> Your assignment: Pick each line that has "flex" out of the records.

(Screenshot and code edit data)
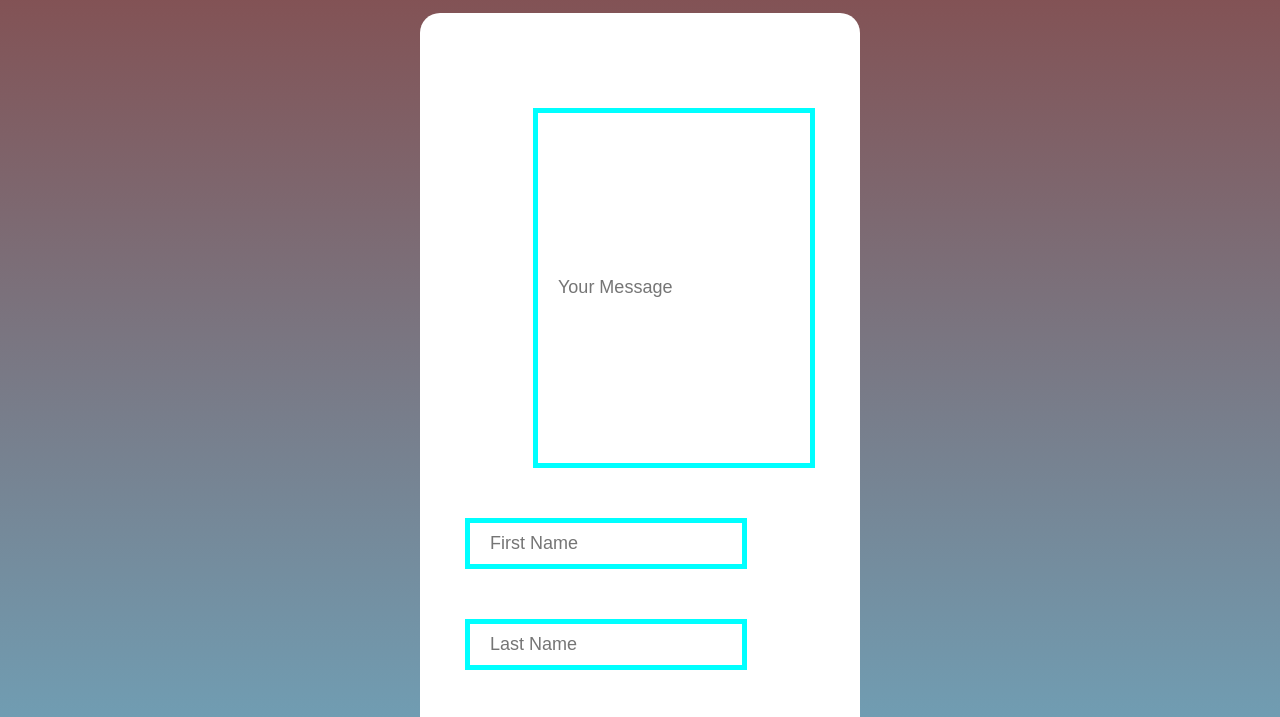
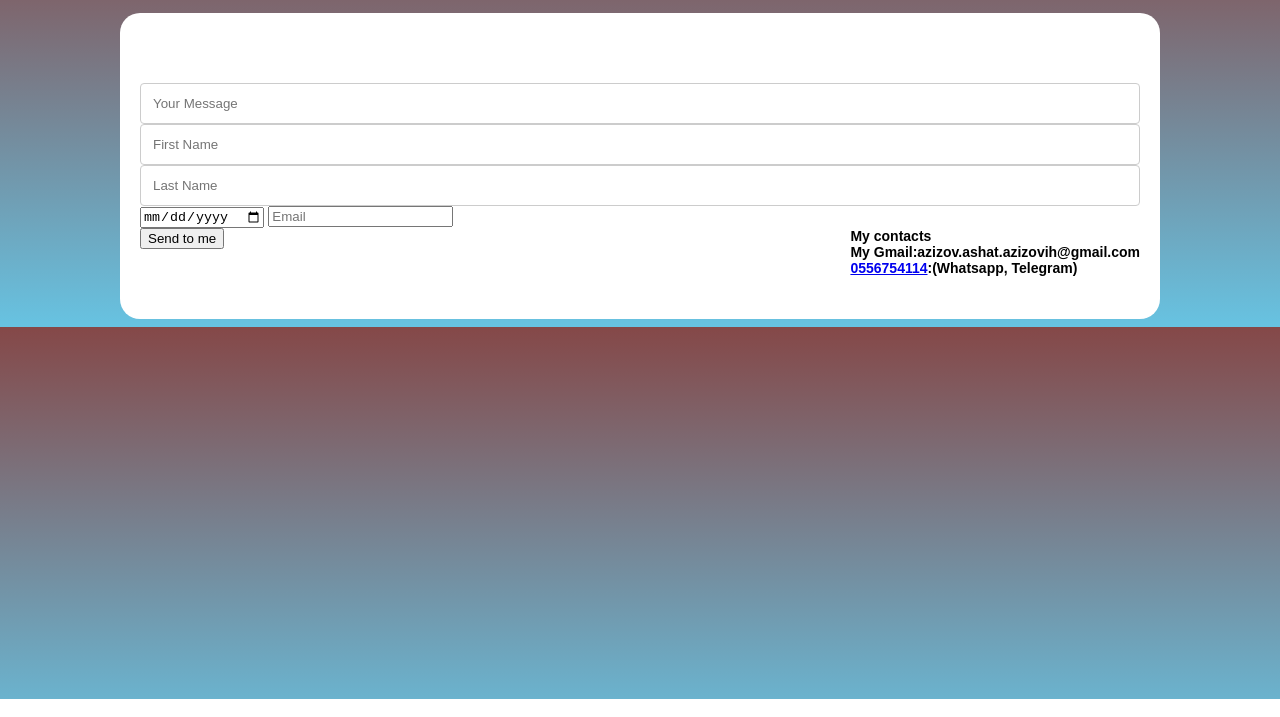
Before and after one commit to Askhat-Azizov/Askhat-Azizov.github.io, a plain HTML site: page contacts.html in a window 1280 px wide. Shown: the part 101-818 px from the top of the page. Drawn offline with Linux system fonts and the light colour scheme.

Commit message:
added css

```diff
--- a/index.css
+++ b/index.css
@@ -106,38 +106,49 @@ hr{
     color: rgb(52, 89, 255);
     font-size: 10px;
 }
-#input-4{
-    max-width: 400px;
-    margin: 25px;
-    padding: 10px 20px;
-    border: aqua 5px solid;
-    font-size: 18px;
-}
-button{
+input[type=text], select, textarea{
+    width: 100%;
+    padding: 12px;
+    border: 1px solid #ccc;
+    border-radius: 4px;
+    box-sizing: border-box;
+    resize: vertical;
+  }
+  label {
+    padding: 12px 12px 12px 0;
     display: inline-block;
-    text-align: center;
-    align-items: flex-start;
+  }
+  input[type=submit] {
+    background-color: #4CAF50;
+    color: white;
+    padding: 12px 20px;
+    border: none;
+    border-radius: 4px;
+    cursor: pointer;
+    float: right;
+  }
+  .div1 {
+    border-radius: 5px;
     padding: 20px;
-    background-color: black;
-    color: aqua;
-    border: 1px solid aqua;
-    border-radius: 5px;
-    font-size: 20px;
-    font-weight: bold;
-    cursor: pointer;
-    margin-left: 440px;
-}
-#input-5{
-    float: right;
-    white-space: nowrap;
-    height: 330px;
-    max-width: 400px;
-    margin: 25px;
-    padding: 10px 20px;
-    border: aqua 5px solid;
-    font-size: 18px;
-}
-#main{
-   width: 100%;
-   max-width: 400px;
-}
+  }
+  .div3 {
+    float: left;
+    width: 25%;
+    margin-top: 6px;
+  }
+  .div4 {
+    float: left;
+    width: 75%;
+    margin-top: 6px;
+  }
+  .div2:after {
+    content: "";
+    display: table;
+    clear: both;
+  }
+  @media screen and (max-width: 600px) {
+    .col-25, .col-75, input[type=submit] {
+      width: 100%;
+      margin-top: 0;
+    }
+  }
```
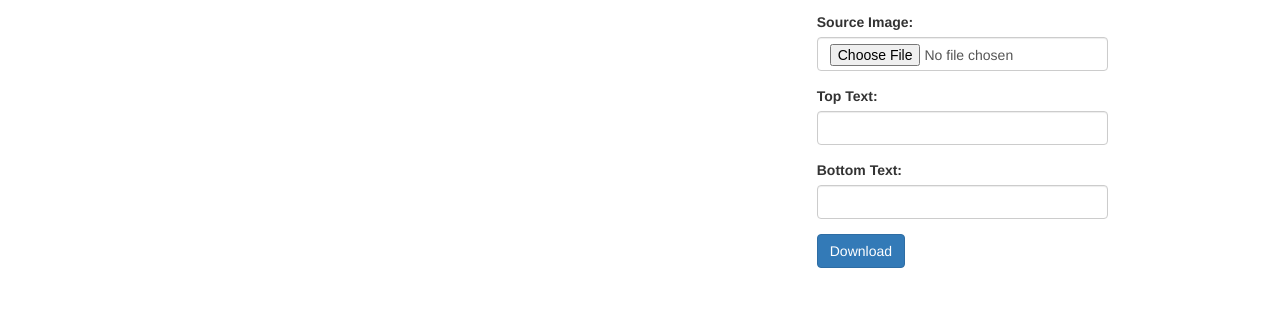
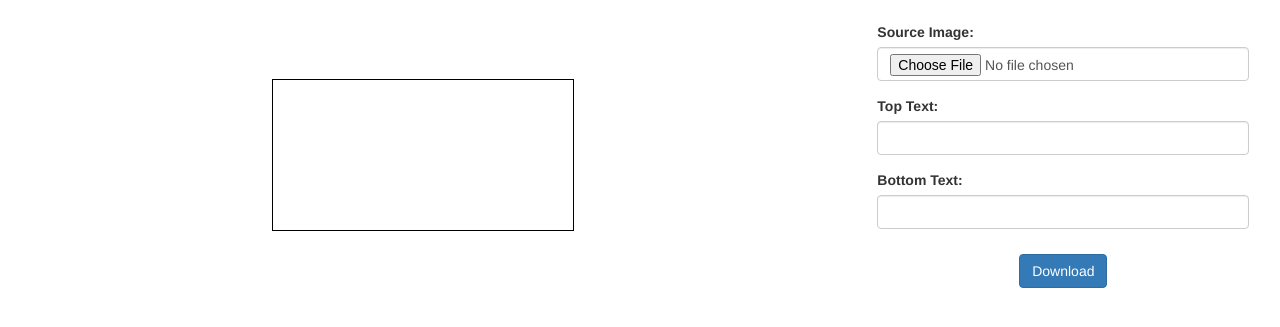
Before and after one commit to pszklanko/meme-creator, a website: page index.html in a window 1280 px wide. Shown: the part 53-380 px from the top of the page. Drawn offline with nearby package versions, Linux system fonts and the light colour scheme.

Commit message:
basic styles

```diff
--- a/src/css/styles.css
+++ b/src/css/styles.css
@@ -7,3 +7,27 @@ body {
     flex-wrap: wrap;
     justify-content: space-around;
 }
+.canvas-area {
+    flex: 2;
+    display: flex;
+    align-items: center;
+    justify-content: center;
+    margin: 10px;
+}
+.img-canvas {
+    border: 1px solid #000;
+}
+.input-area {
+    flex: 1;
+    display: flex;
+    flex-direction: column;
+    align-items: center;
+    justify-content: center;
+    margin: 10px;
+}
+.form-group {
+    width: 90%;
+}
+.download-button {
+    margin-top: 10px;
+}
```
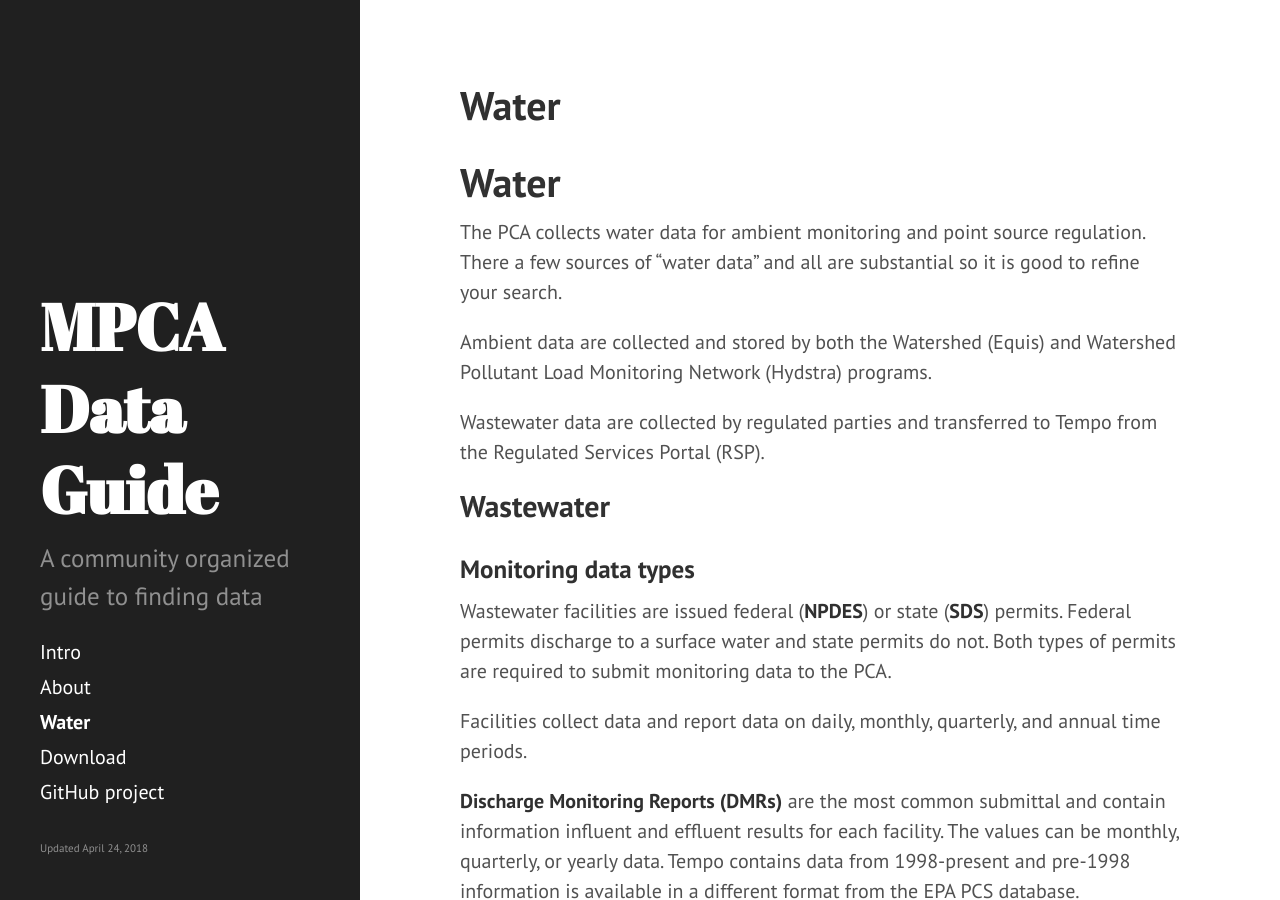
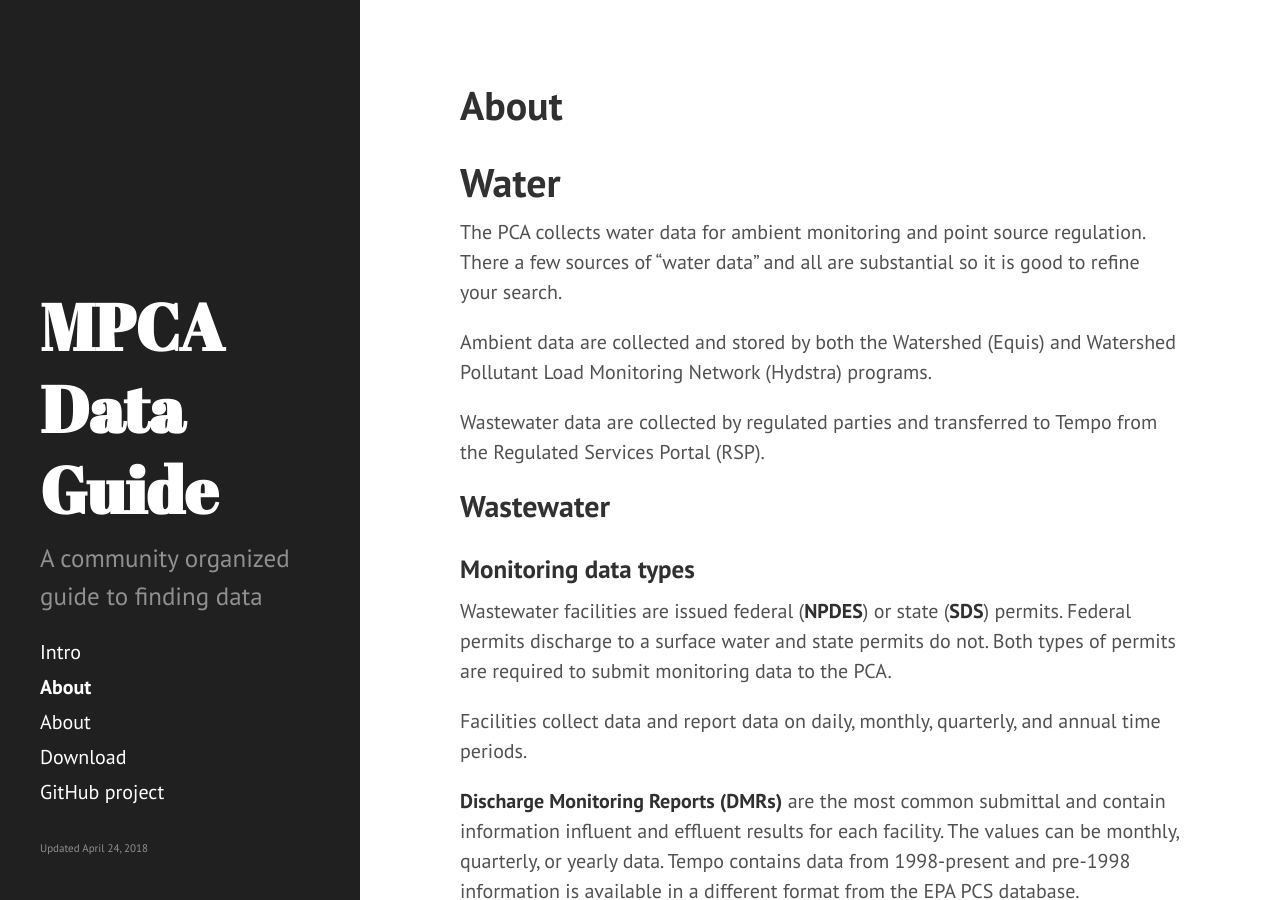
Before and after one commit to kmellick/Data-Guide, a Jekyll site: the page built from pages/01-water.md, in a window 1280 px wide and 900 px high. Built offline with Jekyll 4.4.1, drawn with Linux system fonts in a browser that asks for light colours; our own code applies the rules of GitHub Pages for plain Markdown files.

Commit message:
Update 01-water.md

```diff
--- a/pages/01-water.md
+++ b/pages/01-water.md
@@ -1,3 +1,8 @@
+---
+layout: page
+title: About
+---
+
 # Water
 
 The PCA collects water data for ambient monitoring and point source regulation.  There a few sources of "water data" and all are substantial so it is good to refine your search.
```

> Expected output:
-    align-items: flex-start;
     flex-wrap: wrap;
+    flex: 2;
+    display: flex;
+    flex: 1;
+    display: flex;
+    flex-direction: column;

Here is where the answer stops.